It’s funny, 16-year-old me would read this post and her jaw would drop to the ground. That’s because my parents and I moved states when I was that age and it was not easy. But, what I’m talking about here is not a teenage decision, it’s a young adult decision, and looking back, even that difficult move definitely helped me grow as a person. That’s why I’m telling you to move. Whether you move from Brooklyn to Manhattan, as I did this year, from suburbs to city, from parents’ home to your own home, or halfway across the country, as some of my friends have, moving definitely expands your horizons. The world is an awesome place, no two locations are exactly alike. Here we are in our 20s, some of us married or on our way, most of us without children. If the opportunity presents itself to move to a new home, and you can handle it financially, by all means do it! You may never have the chance again.

In addition to the wonder and excitement of new surroundings, the actual process of moving is a formative experience in and of itself. It’s stressful and overwhelming and scary all at once, and although we probably don’t realize it at the time, surviving that combination is a sign of true strength and character. If you can handle moving, you’ll be prepared for any professional crisis that comes your way. Sure, you may have freaked out and found yourself sobbing amongst piles of boxes, but you made it through. That’s got to count for something.

The other thing about being in a new place is that it gives us the opportunity for a fresh start. It’s our chance to totally rock life and live the way we’ve always wanted to live. Be more outgoing, have more fun, learn a new hobby, challenge yourself to meet new people, recreate yourself…nobody knows you, so they won’t know the difference. And, take advantage of what your new zip code has to offer. Pretend you’re a tourist and see all the sights, big and small. You might just find that you like it better than the place you came from.

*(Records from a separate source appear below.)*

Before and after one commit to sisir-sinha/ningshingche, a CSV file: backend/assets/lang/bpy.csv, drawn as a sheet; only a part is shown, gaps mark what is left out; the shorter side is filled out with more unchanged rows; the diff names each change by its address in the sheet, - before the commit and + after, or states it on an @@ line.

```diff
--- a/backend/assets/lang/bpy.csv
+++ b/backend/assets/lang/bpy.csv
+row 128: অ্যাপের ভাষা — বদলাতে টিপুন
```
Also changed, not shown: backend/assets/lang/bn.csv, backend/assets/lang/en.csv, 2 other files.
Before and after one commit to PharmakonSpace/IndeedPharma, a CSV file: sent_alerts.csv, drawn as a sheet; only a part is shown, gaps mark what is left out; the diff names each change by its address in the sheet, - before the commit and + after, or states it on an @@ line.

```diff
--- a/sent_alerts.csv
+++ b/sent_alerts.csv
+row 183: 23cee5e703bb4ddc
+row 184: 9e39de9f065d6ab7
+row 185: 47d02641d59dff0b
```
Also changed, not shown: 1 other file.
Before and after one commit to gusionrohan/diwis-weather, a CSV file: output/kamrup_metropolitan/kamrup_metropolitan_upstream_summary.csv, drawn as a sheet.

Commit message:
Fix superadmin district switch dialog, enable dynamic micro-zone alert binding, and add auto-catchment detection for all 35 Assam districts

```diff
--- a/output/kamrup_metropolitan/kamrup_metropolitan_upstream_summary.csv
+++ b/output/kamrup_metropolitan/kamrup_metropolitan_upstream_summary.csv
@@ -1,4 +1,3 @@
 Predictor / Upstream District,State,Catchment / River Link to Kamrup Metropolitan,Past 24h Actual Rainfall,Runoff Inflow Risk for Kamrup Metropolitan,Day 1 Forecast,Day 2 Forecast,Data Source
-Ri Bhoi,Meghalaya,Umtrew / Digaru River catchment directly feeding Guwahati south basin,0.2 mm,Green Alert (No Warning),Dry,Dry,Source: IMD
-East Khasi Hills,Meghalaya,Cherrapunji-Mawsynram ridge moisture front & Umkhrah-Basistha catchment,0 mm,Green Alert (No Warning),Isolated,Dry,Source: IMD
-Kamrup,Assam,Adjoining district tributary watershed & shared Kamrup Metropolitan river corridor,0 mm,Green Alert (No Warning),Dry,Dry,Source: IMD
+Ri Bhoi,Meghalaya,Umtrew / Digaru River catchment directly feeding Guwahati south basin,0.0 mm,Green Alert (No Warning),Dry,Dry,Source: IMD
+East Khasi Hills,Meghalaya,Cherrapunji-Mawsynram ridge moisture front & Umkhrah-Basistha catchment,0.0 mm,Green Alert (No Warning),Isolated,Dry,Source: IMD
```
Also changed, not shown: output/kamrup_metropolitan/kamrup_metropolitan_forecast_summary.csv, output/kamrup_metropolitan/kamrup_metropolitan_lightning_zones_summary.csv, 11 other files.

I try to remind myself that life is too short to be anything but happy. Sure, some things are beyond our control. But, if you’re not happy where you are, doing what you’re doing, maybe it’s time to relocate.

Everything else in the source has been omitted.